Beyond the astronomical subsidies being offered to Amazon in exchange for 25,000 promised jobs, the coalition — which includes City Council Member Stephen Levin, state senators Jessica Ramos and Julia Salazar, state assembly members Michael Blake, Latrice Walker and Ron Kim, and U.S. Representative-elect Alexandria Ocasio-Cortez — was broadly critical of the cloak-and-dagger tactics Amazon used to secure the deal, which Governor Andrew Cuomo and Mayor Bill de Blasio have attempted to paint as a boon to the city.
Many fail to see any silver lining to the handout. Yesterday, City Council Speaker Corey Johnson said in a statement he was “very concerned” that the process happened “behind closed doors, with zero community input.”
“This has been entirely in the dark,” Levin told the crowd. “I have a land use hearing tomorrow about a footpath cafe on Manhattan Avenue. There has been more public review of a footpath cafe than a $US2 billion or $US3 billion deal to bring Amazon here.”
The protest’s speeches became a catalogue of the city’s failings: rising rents, lack of affordable housing, a transit crisis, underfunded schools, public housing with no heat or hot water. All problems that represented more worthy uses of $US3 billion dollars, and could even be exacerbated if Amazon gets its way.
It was also an opportunity for some to highlight the company’s less-than-admirable qualities, such as its willingness to take on government cloud contracts, desire to sell facial recognition software to ICE, and staunch anti-union stance.
“Giving Jeff Bezos hundreds of millions of dollars is an immoral waste of taxpayers money when it’s more than clear that the money would create more jobs and more economic growth when it is used to relieve student debt,” Kim told Gizmodo yesterday. He plans to introduce legislation to reapportion these proposed incentives for exactly that purpose.
Widespread backlash to the plan had many wondering exactly who would benefit from what at first blush looks like a massive corporate handout. In a press conference yesterday, Cuomo stated that the subsidies are projected to bring a “9 to 1” return on investment. As Gianaris bluntly informed the crowd and assorted media outlets, “don’t be fooled by the magic numbers going around—this is a bunch of bull.”
“I’ve seen lots of projections, I’ve seen lots of numbers. I’ve also seen a helipad delivered to Jeff Bezos when people in Queensbridge don’t have heat today,” Van Bramer told Gizmodo, referring to the city’s offer to “secure” helicopter access to Amazon. “There’s just no telling us that this is the right thing being done for the right reasons.”
The next steps for this coalition of assorted state and city officials is uncertain, but their intention to fight Cuomo, de Blasio, and Bezos tooth and nail appears genuine.
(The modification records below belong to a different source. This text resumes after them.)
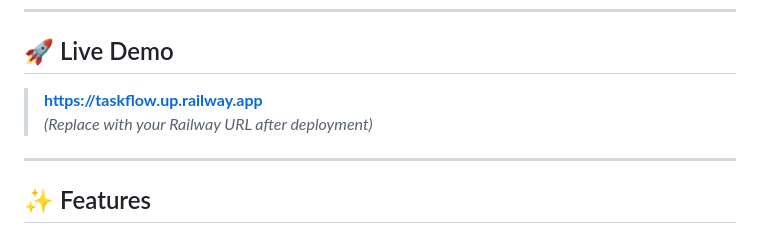
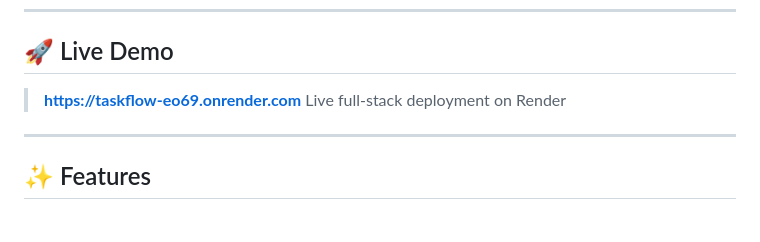
Before and after one commit to vikassharmaa102-cyber/taskflow, a Markdown page: README.md, the part around the change. Rendered like a GitHub page.

```diff
--- a/README.md
+++ b/README.md
@@ -6,8 +6,8 @@ A full-stack team task management web app with role-based access control, built
 
 ## 🚀 Live Demo
 
-> **[https://taskflow.up.railway.app](https://taskflow.up.railway.app)**
-> *(Replace with your Railway URL after deployment)*
+> **https://taskflow-eo69.onrender.com**
+> Live full-stack deployment on Render
 
 ---
 
```
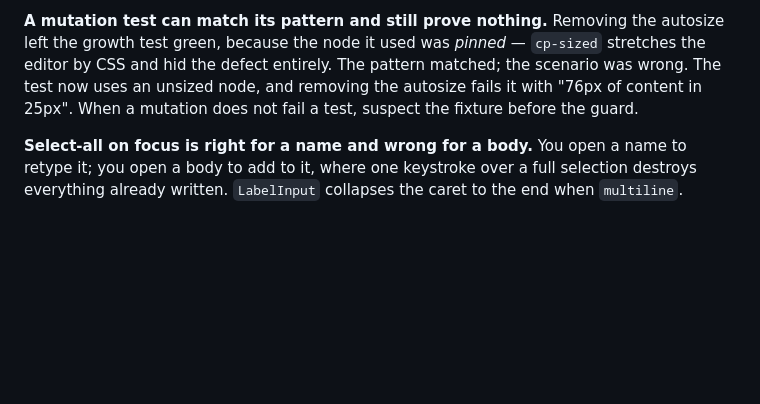
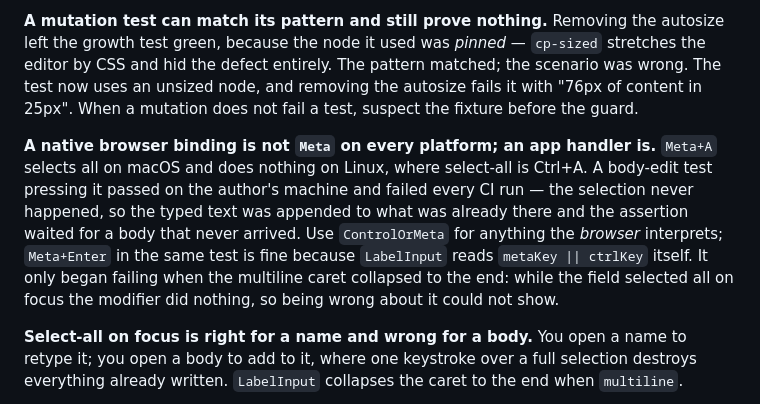
Before and after one commit to domolitom/crosspoint, a Markdown page: CLAUDE.md, the part around the change. Drawn GitHub-style; blank space fills up the shorter version.

Commit message:
docs: Meta is not Control everywhere

```diff
--- a/CLAUDE.md
+++ b/CLAUDE.md
@@ -450,6 +450,15 @@ editor by CSS and hid the defect entirely. The pattern matched; the scenario was
 test now uses an unsized node, and removing the autosize fails it with "76px of content in
 25px". When a mutation does not fail a test, suspect the fixture before the guard.
 
+**A native browser binding is not `Meta` on every platform; an app handler is.** `Meta+A`
+selects all on macOS and does nothing on Linux, where select-all is Ctrl+A. A body-edit test
+pressing it passed on the author's machine and failed every CI run — the selection never
+happened, so the typed text was appended to what was already there and the assertion waited
+for a body that never arrived. Use `ControlOrMeta` for anything the *browser* interprets;
+`Meta+Enter` in the same test is fine because `LabelInput` reads `metaKey || ctrlKey` itself.
+It only began failing when the multiline caret collapsed to the end: while the field selected
+all on focus the modifier did nothing, so being wrong about it could not show.
+
 **Select-all on focus is right for a name and wrong for a body.** You open a name to retype
 it; you open a body to add to it, where one keystroke over a full selection destroys
 everything already written. `LabelInput` collapses the caret to the end when `multiline`.
```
As Gianaris stated today, “We will go to court if we have to.”